Dataset records
_ _ _ _ _

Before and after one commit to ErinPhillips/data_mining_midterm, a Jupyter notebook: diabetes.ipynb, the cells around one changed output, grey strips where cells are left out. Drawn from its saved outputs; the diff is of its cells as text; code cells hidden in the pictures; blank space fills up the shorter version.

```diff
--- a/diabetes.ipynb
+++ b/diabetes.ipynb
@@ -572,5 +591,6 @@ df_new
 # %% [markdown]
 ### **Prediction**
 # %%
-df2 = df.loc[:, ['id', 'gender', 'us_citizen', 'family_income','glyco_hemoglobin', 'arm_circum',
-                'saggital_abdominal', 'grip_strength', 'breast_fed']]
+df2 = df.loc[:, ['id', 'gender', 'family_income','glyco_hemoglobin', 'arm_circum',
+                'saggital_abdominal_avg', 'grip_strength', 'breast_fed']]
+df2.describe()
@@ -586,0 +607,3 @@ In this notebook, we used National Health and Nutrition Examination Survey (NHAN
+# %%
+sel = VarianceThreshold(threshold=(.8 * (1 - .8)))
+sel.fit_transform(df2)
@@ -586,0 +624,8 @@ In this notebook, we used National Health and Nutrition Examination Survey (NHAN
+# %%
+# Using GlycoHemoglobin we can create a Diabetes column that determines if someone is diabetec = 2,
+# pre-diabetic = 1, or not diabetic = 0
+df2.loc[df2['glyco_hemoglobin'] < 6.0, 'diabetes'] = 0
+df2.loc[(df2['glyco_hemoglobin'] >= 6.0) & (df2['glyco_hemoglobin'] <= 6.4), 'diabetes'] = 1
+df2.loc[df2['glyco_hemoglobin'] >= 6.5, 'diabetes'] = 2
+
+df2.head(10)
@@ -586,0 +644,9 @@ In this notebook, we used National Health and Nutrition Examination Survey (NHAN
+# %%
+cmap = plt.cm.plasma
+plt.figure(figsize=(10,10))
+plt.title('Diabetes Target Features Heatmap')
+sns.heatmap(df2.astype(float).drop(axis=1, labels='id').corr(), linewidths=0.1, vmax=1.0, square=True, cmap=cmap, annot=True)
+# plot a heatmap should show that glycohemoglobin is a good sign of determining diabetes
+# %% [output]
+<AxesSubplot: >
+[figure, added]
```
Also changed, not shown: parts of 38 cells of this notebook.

_ _ _ _ _

Above are some records; copy each line there that contains "NHAN".

Problem solution:
@@ -586,0 +607,3 @@ In this notebook, we used National Health and Nutrition Examination Survey (NHAN
@@ -586,0 +624,8 @@ In this notebook, we used National Health and Nutrition Examination Survey (NHAN
@@ -586,0 +644,9 @@ In this notebook, we used National Health and Nutrition Examination Survey (NHAN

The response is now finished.